By Tim Ghianni, October 21, 2016
THE FARM – James and Judith Dodge were a part of the original caravan of settlers to arrive here in 1971. He’s 69, she’s 70. “I’ll be 70 soon enough,’’ he adds, diplomatically as the two settle in at their dining room table in a home made entirely of materials picked up in yard sales and on Craigslist.
The bus Judith Dodge rode from California to the Tennessee Farm back in the ’70s.
Judith came on a bus from San Francisco. “James was picked up in New York.”
He had been an Army helicopter repairman in Vietnam and was pondering taking off on a Harley to see America.
Instead, he and two buddies, after learning about the caravan and its destination, invested in two Nabisco (vans) they drove down here to join in the grand social experiment.
Their family in the early years at The Farm.
Judith pulls out her iPad to show pictures of the original Farm caravan.
“This was my bus,” she says, pointing at one photo.
The bus, which was gutted to make room for the eight or nine travelers and their bathroom and sleep needs, “kept breaking down” on the journey.
James – enlisted by idealistic guru/spiritual leader Stephen Gaskin to run the motor pool, keeping the buses operating – came in plenty handy.
“That’s my daughter in school class,” she says, pointing at a photo of a young Abigail.
James kept the buses going for many trips, including seven round-trips to Guatemala, where Farm residents helped build for and aid people.
The couple didn’t stay at The Farm long after “the changeover,” though.
In 1985, they moved to Nashville “to support ourselves.” Others did similarly.
James went to work as the driver of buses for country stars.

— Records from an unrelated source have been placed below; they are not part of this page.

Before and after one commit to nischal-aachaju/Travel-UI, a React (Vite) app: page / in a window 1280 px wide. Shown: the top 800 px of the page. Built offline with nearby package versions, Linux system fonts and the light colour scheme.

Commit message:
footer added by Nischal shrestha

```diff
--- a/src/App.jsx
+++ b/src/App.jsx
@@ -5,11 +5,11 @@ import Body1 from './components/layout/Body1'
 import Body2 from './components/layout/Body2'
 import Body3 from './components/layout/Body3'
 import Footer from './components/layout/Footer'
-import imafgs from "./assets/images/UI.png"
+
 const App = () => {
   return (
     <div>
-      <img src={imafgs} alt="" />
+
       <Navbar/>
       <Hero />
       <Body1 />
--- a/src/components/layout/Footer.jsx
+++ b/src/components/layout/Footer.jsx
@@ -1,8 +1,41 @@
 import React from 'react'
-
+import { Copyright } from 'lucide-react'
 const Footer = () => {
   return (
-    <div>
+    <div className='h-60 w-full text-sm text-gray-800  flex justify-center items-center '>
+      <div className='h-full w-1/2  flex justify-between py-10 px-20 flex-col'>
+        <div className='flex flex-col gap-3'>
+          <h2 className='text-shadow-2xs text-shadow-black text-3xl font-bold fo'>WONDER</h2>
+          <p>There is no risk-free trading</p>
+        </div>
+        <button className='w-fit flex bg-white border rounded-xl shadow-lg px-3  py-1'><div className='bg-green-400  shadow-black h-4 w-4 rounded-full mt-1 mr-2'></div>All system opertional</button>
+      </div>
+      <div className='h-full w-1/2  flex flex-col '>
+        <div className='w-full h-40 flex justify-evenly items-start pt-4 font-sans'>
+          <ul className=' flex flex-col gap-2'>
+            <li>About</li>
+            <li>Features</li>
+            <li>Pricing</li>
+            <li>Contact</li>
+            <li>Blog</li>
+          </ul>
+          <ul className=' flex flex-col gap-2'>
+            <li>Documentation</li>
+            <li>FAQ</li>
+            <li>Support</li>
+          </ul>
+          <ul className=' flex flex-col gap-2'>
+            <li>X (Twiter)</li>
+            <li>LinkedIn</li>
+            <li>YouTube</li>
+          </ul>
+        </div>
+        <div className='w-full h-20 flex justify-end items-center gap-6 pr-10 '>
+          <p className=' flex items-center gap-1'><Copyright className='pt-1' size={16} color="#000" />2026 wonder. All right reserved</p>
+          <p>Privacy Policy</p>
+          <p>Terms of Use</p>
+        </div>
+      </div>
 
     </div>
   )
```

Among his clients: Porter Wagoner, Charlie Daniels, Kathy Mattea and Foster and Lloyd.
“I drove Porter when he had a six-girl band.” He laughs. “Porter was a nice guy.”
Since she was trained as a midwife and knew how to help patients deal with pain, Judith went to work as a physical therapist at a rehab facility for knee and hip-replacement patients.
“We had always had the idea of coming back when we got close to retirement,” she says, noting that they began their journey “home” in 2009.
“We asked ourselves: do we have enough faith in the future? There were some nice young folk in here then, so it was a leap of faith.
“It was sort of ‘pay your money, take your chances,’” Judith says with a laugh.
After living in temporary housing, they finished up their permanent home and settled in for the long haul.
“We were fully aware of the good and the bad of the community,” she says.
Mostly it’s good, but, “There’s always this grumbling around the edges. In the middle it’s awesome. But it’s not for everybody.”